EXERCISE GOAL | The answer must consist of each line of the records below that contains the string "Manual".

TASK DATA |
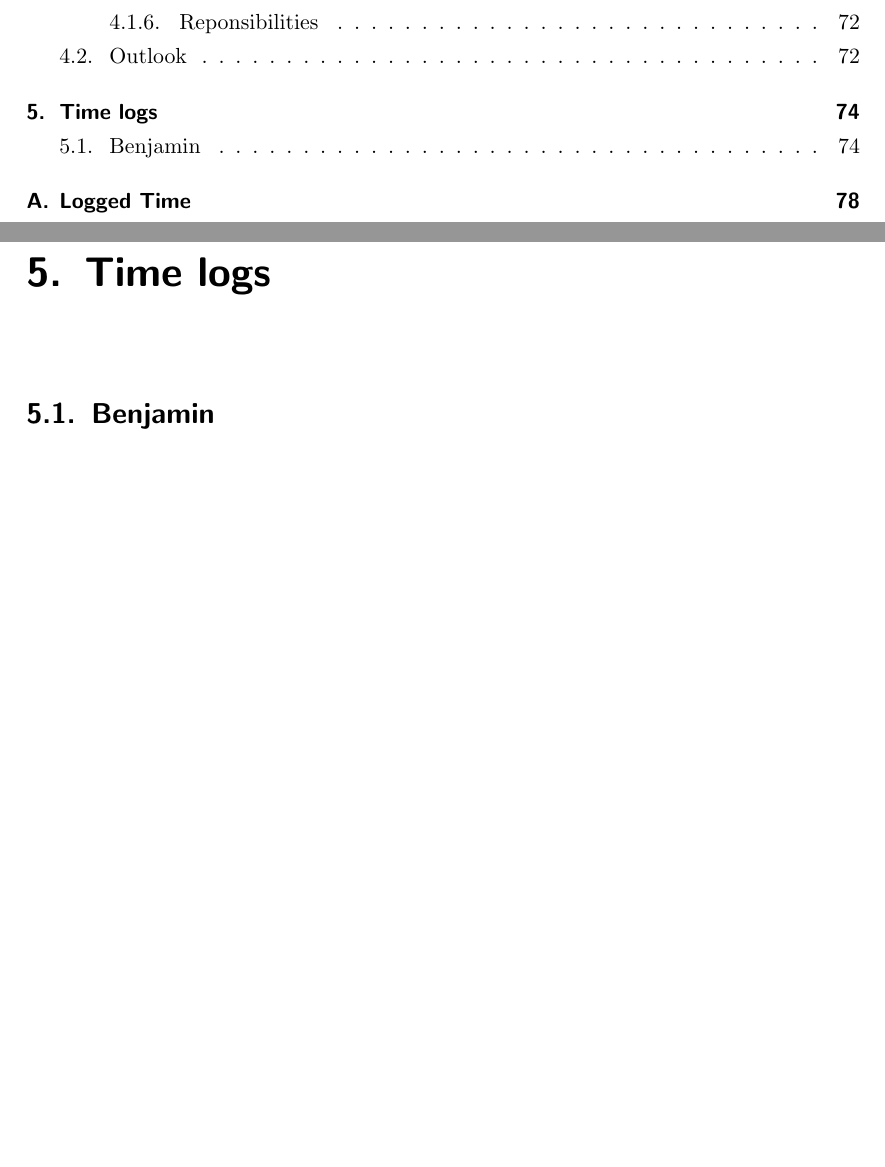
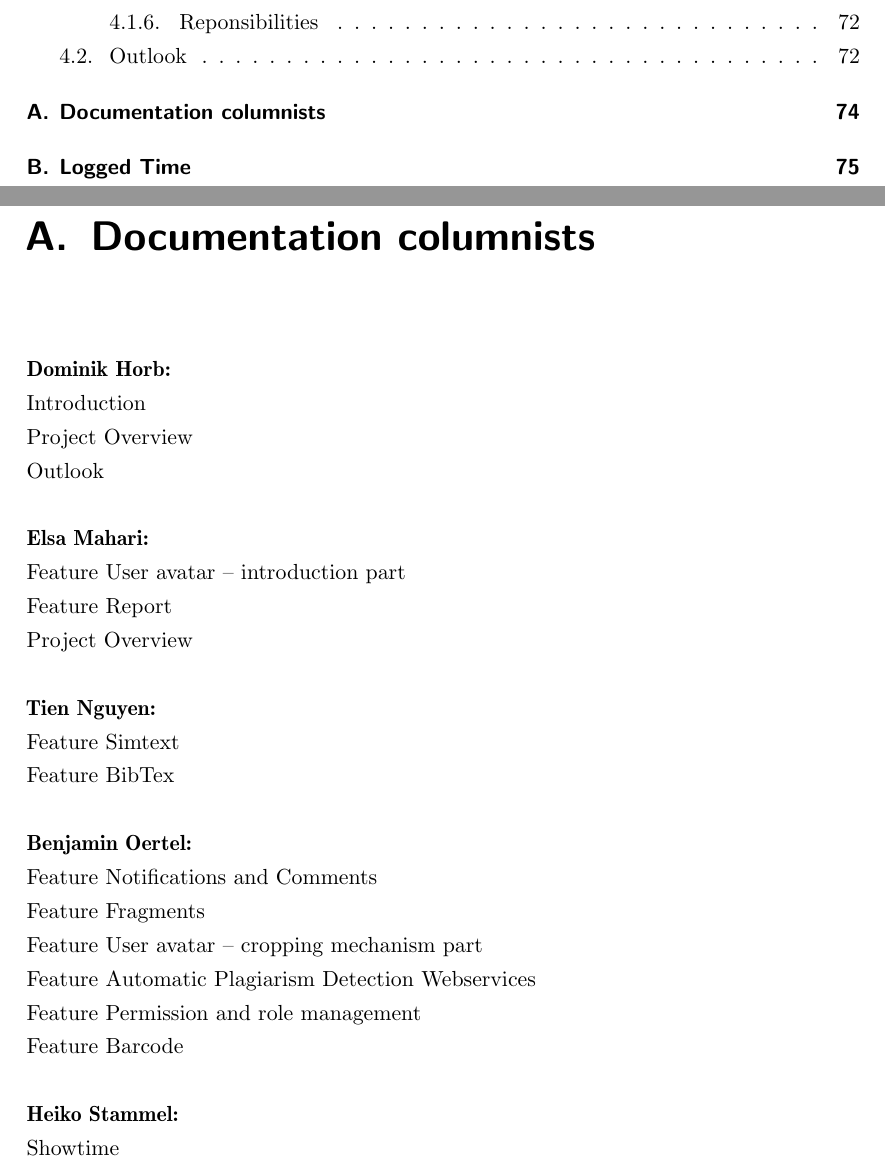
Before and after one commit to Unplagged/unplagged-documentation, a LaTeX document (part-2/Developers-Manual.tex, which reads part-2/parts/appendix.tex): two parts of pages 3 and 82 of 87 before the commit and two parts of pages 3 and 82 of 84 after it, joined at a grey line, cut so that both start at the same text, the shorter picture padded with empty space. Compiled offline with pdfLaTeX.

Commit message:
adds documentation columnists

```diff
--- a/part-2/Developers-Manual.tex
+++ b/part-2/Developers-Manual.tex
@@ -110,10 +110,6 @@
 \include{parts/showtime}
 \include{parts/summary-and-outlook}
 
-\chapter{Time logs}
-\section{Benjamin}
-\includepdf[pages=1-3]{parts/timelog_benjamin.pdf}
-
 \include{parts/appendix}
 \bibliography{biblio}
 \end{document}
--- a/part-2/parts/appendix.tex
+++ b/part-2/parts/appendix.tex
@@ -1,9 +1,34 @@
 \begin{appendix}
+
+\chapter{Documentation columnists}
+
+\textbf{Dominik Horb:}\\
+  Introduction\\
+  Project Overview  \\
+  Outlook
+
+\textbf{Elsa Mahari:}\\
+  Feature User avatar – introduction part\\
+  Feature Report\\
+  Project Overview
+
+\textbf{Tien Nguyen:}\\
+  Feature Simtext\\
+  Feature BibTex
+
+\textbf{Benjamin Oertel:}\\
+  Feature Notifications and Comments\\
+  Feature Fragments\\
+  Feature User avatar – cropping mechanism part \\
+  Feature Automatic Plagiarism Detection Webservices \\
+  Feature Permission and role management \\
+  Feature Barcode
+
+\textbf{Heiko Stammel:}\\
+  Showtime \\
 
 
 \chapter{Logged Time}
-
-
 
 % should be updated later on, now simply to make sure it works
 % generate various reports in redmine and export as csv
```
Also changed, not shown: part-2/parts/timelog_benjamin.pdf (deleted), part-2/parts/appendix.tex (1 more changed lines).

RESULT OF THIS EXERCISE |
Before and after one commit to Unplagged/unplagged-documentation, a LaTeX document (part-2/Developers-Manual.tex, which reads part-2/parts/appendix.tex): two parts of pages 3 and 82 of 87 before the commit and two parts of pages 3 and 82 of 84 after it, joined at a grey line, cut so that both start at the same text, the shorter picture padded with empty space. Compiled offline with pdfLaTeX.
--- a/part-2/Developers-Manual.tex
+++ b/part-2/Developers-Manual.tex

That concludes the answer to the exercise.